Halloween strikes me as especially unique: while apparently based in religion, it quickly and effectively became pervasive to American society. I don’t know if it’s American creativity or ingenuity or what, but there is undoubtedly something to be said about us as Americans to celebrate a holiday whose sole premise is to dress up and get candy. I mean, where or when else is there a day on which you can knock on literally anyone’s door, demand candy and receive it?

It’s interesting that, while other countries have certainly tried to adopt this concept of Halloween, it is only here that it has stuck to such an extent. While other societies have days, whether religiously or culturally-based, like Mardi Gras for example, where enjoyment is a primary concern, they are not necessarily inclusive or universally entertaining to everyone (at least, I’m hoping a five-year-old doesn’t enjoy Mardi Gras as much as I might).

It’s a holiday that can be genuinely enjoyed by toddlers up to the geriatric crowd to even the celebrity circuit (note: don’t paint your face black if you’re both caucasian and frequent tabloids). I remember fondly how fun it was to dress up during elementary school and parade around, camcorders running and film-cameras flashing. Despite my status as a jaded senior, I’m looking forward to seeing everyone dressed up and enjoying some pumpkin-flavored drinks.

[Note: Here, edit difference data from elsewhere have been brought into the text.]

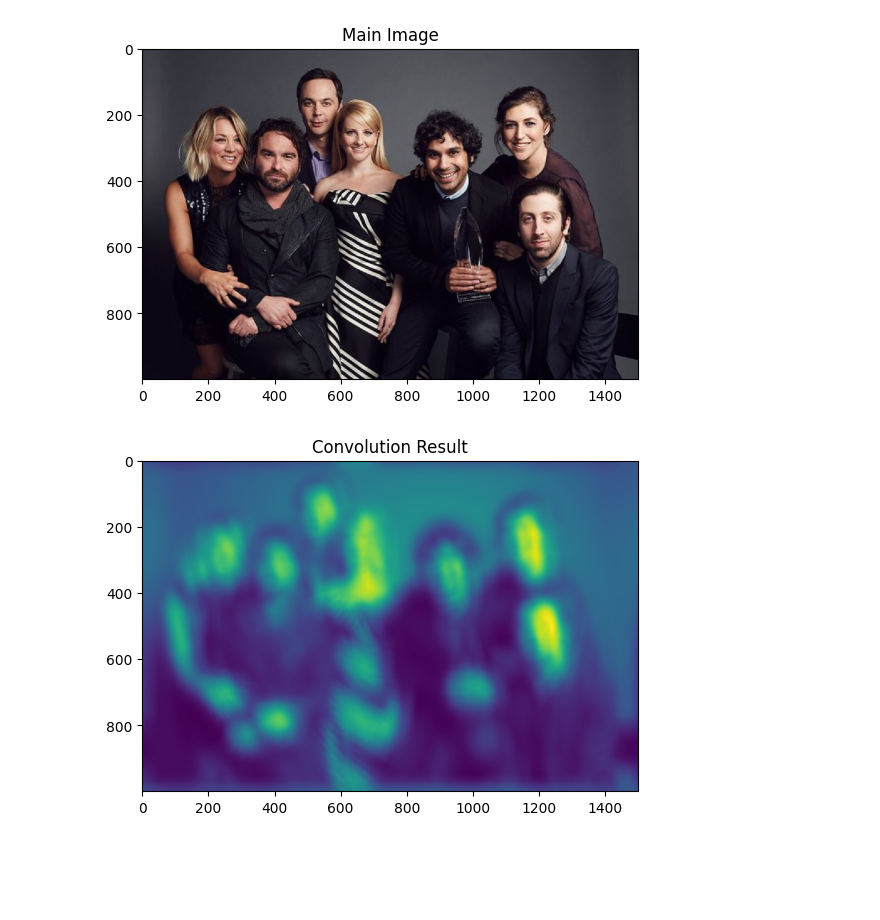
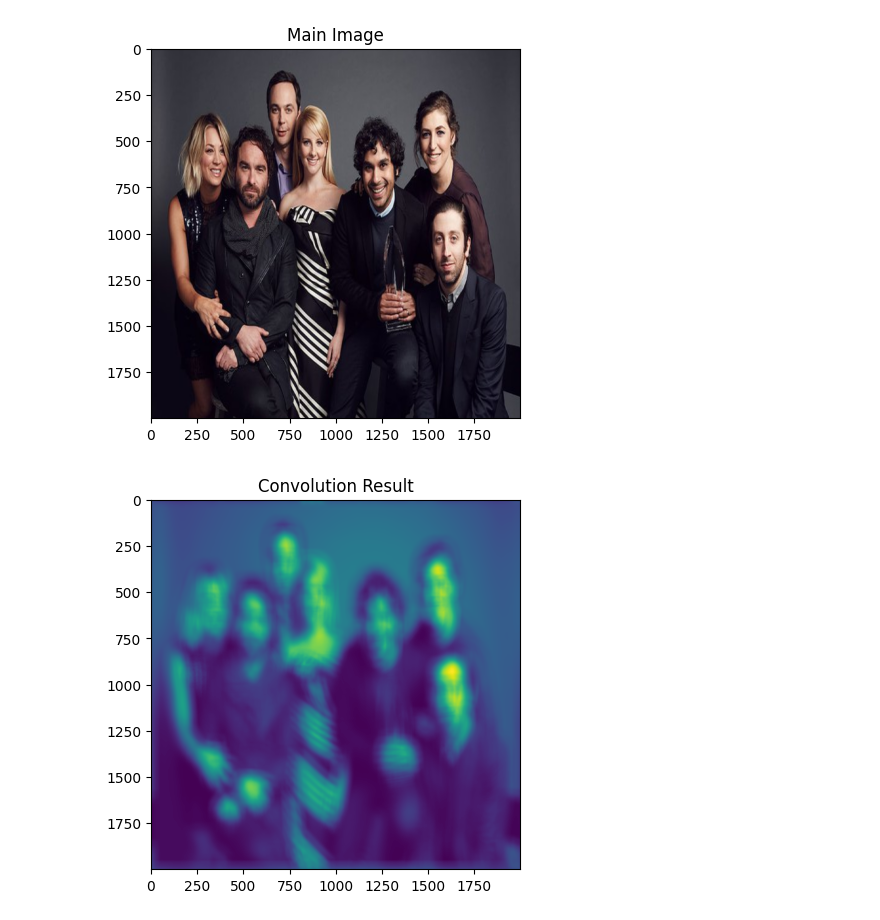
Before and after one commit to 20million/llm_assignments, a Jupyter notebook: jupyter/cnn.ipynb, the cells around one changed output. Saved outputs shown, nothing was run; the diff lists cells and outputs as text; code cells hidden in the pictures; blank space fills up the shorter version.

```diff
--- a/jupyter/cnn.ipynb
+++ b/jupyter/cnn.ipynb
@@ -20,13 +23,13 @@ plt.show()
 # %%
 # Load and preprocess the main image
 imagePath = 'bigbangcrew.jpeg'
-imgMain = load_img(imagePath, target_size=(1000, 1000))
+imgMain = load_img(imagePath, target_size=(2000, 2000))
 imgArrayMain = img_to_array(imgMain) / 255.0
 
 # Display the main image
 plt.imshow(imgArrayMain)
 plt.title("Main Image")
 plt.show()
 # %% [output]
-[figure, old version]
+[figure, new version]
 # %%
@@ -46,4 +48,4 @@ plt.imshow(convolutionResult)
 plt.title("Convolution Result")
 plt.show()
 # %% [output]
-[figure, old version]
+[figure, new version]
```
Also changed, not shown: parts of 3 cells of this notebook, 2 other files.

Even my grandma, who has a special proclivity for tripping obnoxious kids in restaurants, very much looks forward

to it.

My point is: we’re lucky to be in the United States, able to celebrate this holiday that exists for literally no reason (at least to the non-devout). They say happiness comes from the little things in life, and although that is something I have truly never understood, I do hope you all enjoy the small pleasures in dressing up, carving a pumpkin, handing out/receiving/eating candy, watching a scary movie or whatever else you’re doing to celebrate this Halloween.

Contact Selina Koller at [email protected]